Boris Johnson was backing Mr Macron's push for the situation to be on the agenda when G7 leaders meet in Biarritz, France, on Saturday.

Downing Street said Mr Johnson was "deeply concerned by the increase in fires in the Amazon rainforest and the impact of the tragic loss of these precious habitats".

Mr Macron has called the wildfires an international crisis and tweeted: "Our house is burning. Literally. The Amazon rainforest - the lungs which produces 20% of our planet's oxygen - is on fire."

France added that it now opposed an EU trade deal "in its current state" with the Mercosur bloc of South American nations that includes Brazil, Argentina, Paraguay and Uruguay.

Mr Bolsonaro said later on Friday that Brazil has concluded a trade deal with EFTA, the European free trade group formed by Switzerland, Norway, Iceland and Liechtenstein.

German Chancellor Angela Merkel said the wildfires were "shocking and threatening".

The number of forest fires in Brazil since January - more than 74,000 - has increased by 83% compared with the same period last year, with smoke that is visible from 400 miles up in space.

World leaders are increasingly worried about the situation, as the Amazon - described as the world's lungs - is a vital absorber of carbon dioxide from the atmosphere.

:: Listen to the Daily podcast on Apple Podcasts , Google Podcasts , Spotify , Spreaker

Just eight months into his presidency, Mr Bolsonaro has made it clear he wants to open the Amazon up to the demands of mining, agricultural and logging companies.

Labour leader Jeremy Corbyn said Mr Bolsonaro had "allowed and indeed encouraged these fires to take place".

Irish Prime Minister Leo Varadakar said: "There is no way that Ireland will vote for the EU-Mercosur free trade agreement if Brazil does not honour its environmental commitments."

Finnish prime minister Antti Rinne also expressed concern, saying he is "truly worried about the attitude Brazil seems to have adopted right now regarding" fires in the Amazon.
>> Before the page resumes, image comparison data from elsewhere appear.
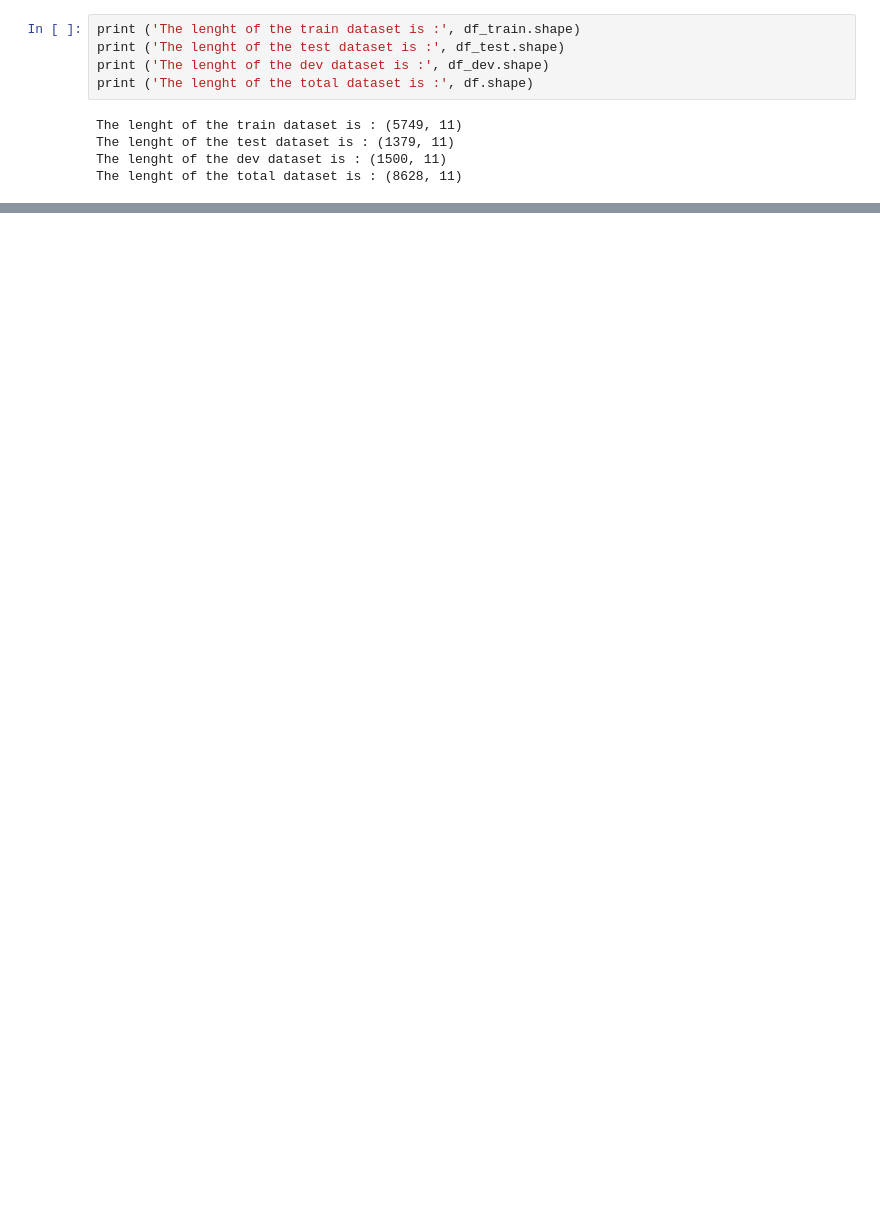
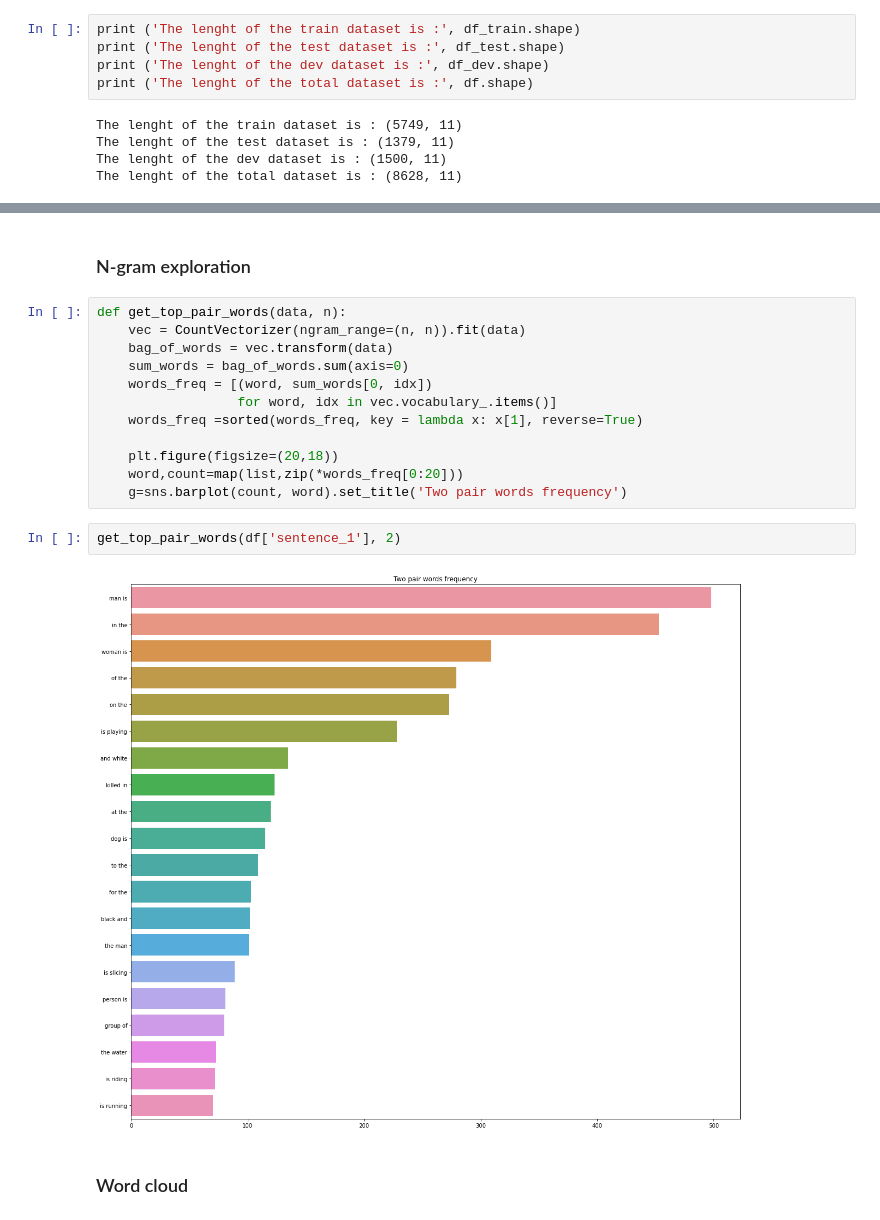
Before and after one commit to mbrull153/EDA-nlp-tfm, a Jupyter notebook: Sts-benchmark.ipynb, the cells around one changed output, grey strips where cells are left out. Saved outputs shown, nothing was run; the diff lists cells and outputs as text; blank space fills up the shorter version.

```diff
--- a/Sts-benchmark.ipynb
+++ b/Sts-benchmark.ipynb
@@ -58,0 +179,20 @@ nltk.download('stopwords')
+# %% [markdown]
+### N-gram exploration
+# %%
+def get_top_pair_words(data, n):
+    vec = CountVectorizer(ngram_range=(n, n)).fit(data)
+    bag_of_words = vec.transform(data)
+    sum_words = bag_of_words.sum(axis=0)
+    words_freq = [(word, sum_words[0, idx])
+                  for word, idx in vec.vocabulary_.items()]
+    words_freq =sorted(words_freq, key = lambda x: x[1], reverse=True)
+
+    plt.figure(figsize=(20,18))
+    word,count=map(list,zip(*words_freq[0:20]))
+    g=sns.barplot(count, word).set_title('Two pair words frequency')
+# %%
+get_top_pair_words(df['sentence_1'], 2)
+# %% [output]
+[figure, added]
+# %% [markdown]
+### Word cloud
```
Also changed, not shown: parts of 20 cells of this notebook.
The Brazilian leader has hit back at his critics and accused Mr Macron on Twitter of using a "sensationalist tone" that "does nothing to solve the problem".

He later suggested the military might help to tackle the rainforest fires but did not say when.

Brazilian army general Edson Leal Pujol has said the military is "ready" to defend the Amazon rainforest from wildfires.

Mr Bolsonaro has previously described rainforest protections as an obstacle to economic development, sparring with critics who note the Amazon produces vast amounts of oxygen for the planet.

The Brazilian leader said he wants to convert land for cattle pastures and soybean farms.

He said other countries' concerns over the widespread blazes revealed a "colonialist mindset".

Neighbouring Bolivia and Paraguay have also struggled to contain fires that swept through woods and fields and, in many cases, got out of control in high winds after being set by residents clearing land for farming.

Demonstrations have taken place across Europe with action taking place in London, Paris, Barcelona, Amsterdam and Turin.

Protesters have also been seen out in Mumbai in India and Miami in the US.

Celebrities including Madonna, the footballer Cristiano Ronaldo and the Formula 1 champion Lewis Hamilton have tweeted their concerns about the fires raging in the Amazon.

The possibility of economic repercussions for Brazil and and its South American neighbours suggests the Amazon is becoming a battleground between Mr Bolsonaro and Western governments.